## Task goal:
Every line of the data below is to be given again as it appears, with the images removed.

[Before and after images]

────────

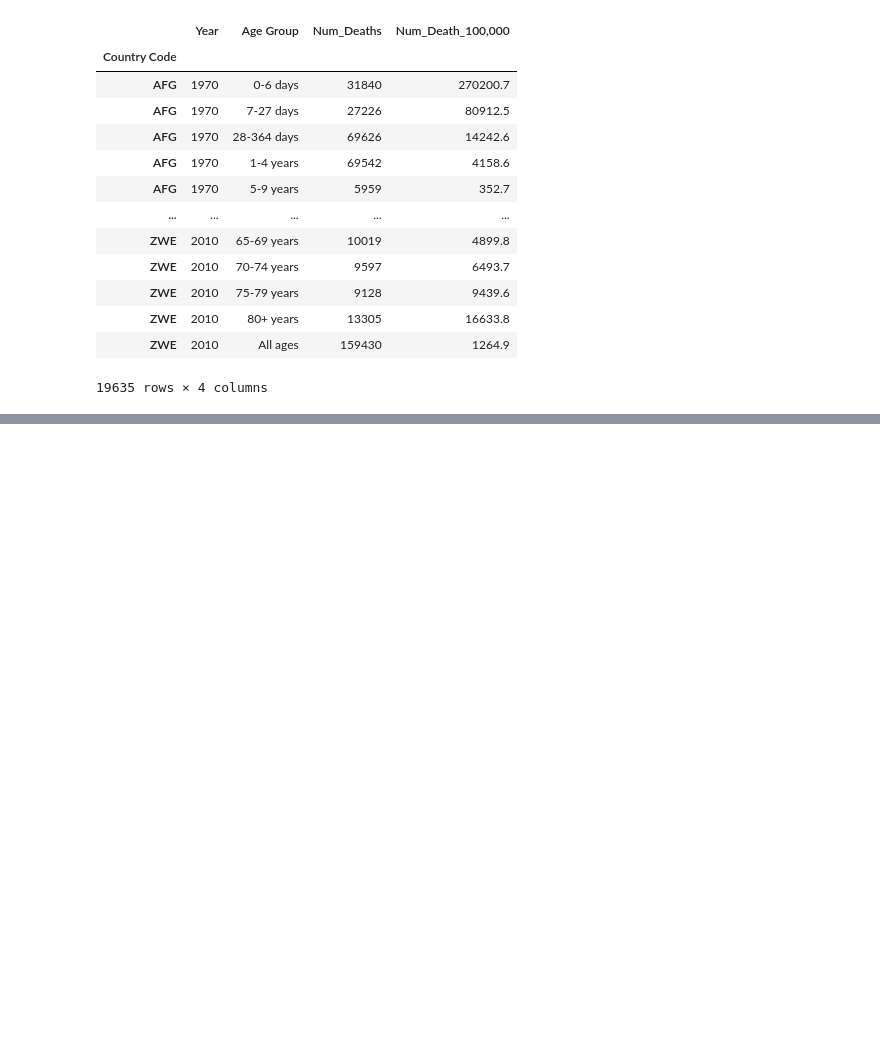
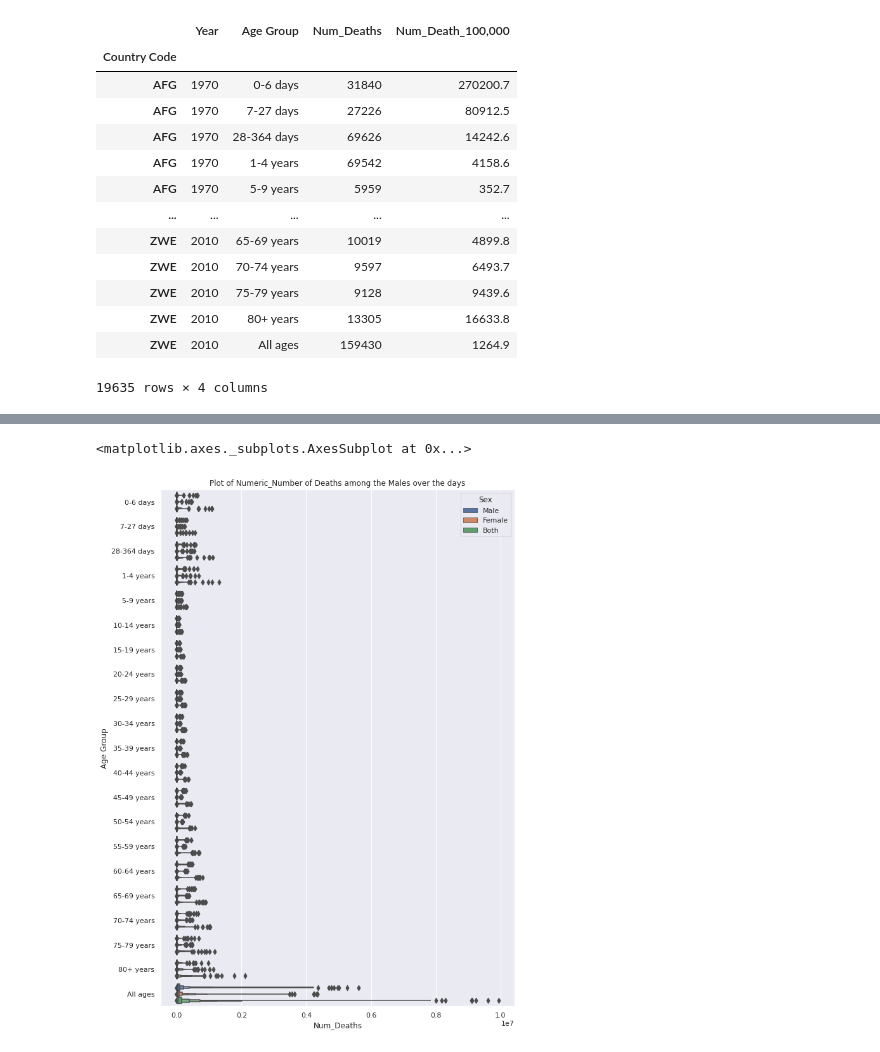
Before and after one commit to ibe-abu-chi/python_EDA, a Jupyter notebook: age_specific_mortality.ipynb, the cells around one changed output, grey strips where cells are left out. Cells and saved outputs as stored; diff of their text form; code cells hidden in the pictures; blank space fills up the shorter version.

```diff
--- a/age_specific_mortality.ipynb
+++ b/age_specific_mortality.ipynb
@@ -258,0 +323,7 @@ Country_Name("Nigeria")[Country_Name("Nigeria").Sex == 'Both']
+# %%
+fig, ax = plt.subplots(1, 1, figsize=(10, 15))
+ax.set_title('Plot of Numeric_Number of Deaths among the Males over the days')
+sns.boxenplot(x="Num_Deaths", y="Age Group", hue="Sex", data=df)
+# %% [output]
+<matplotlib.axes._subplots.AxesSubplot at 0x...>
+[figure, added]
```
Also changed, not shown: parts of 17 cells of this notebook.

────────

## Response area:
Before and after one commit to ibe-abu-chi/python_EDA, a Jupyter notebook: age_specific_mortality.ipynb, the cells around one changed output, grey strips where cells are left out. Cells and saved outputs as stored; diff of their text form; code cells hidden in the pictures; blank space fills up the shorter version.

```diff
--- a/age_specific_mortality.ipynb
+++ b/age_specific_mortality.ipynb
@@ -258,0 +323,7 @@ Country_Name("Nigeria")[Country_Name("Nigeria").Sex == 'Both']
+# %%
+fig, ax = plt.subplots(1, 1, figsize=(10, 15))
+ax.set_title('Plot of Numeric_Number of Deaths among the Males over the days')
+sns.boxenplot(x="Num_Deaths", y="Age Group", hue="Sex", data=df)
+# %% [output]
+<matplotlib.axes._subplots.AxesSubplot at 0x...>
+[figure, added]
```
Also changed, not shown: parts of 17 cells of this notebook.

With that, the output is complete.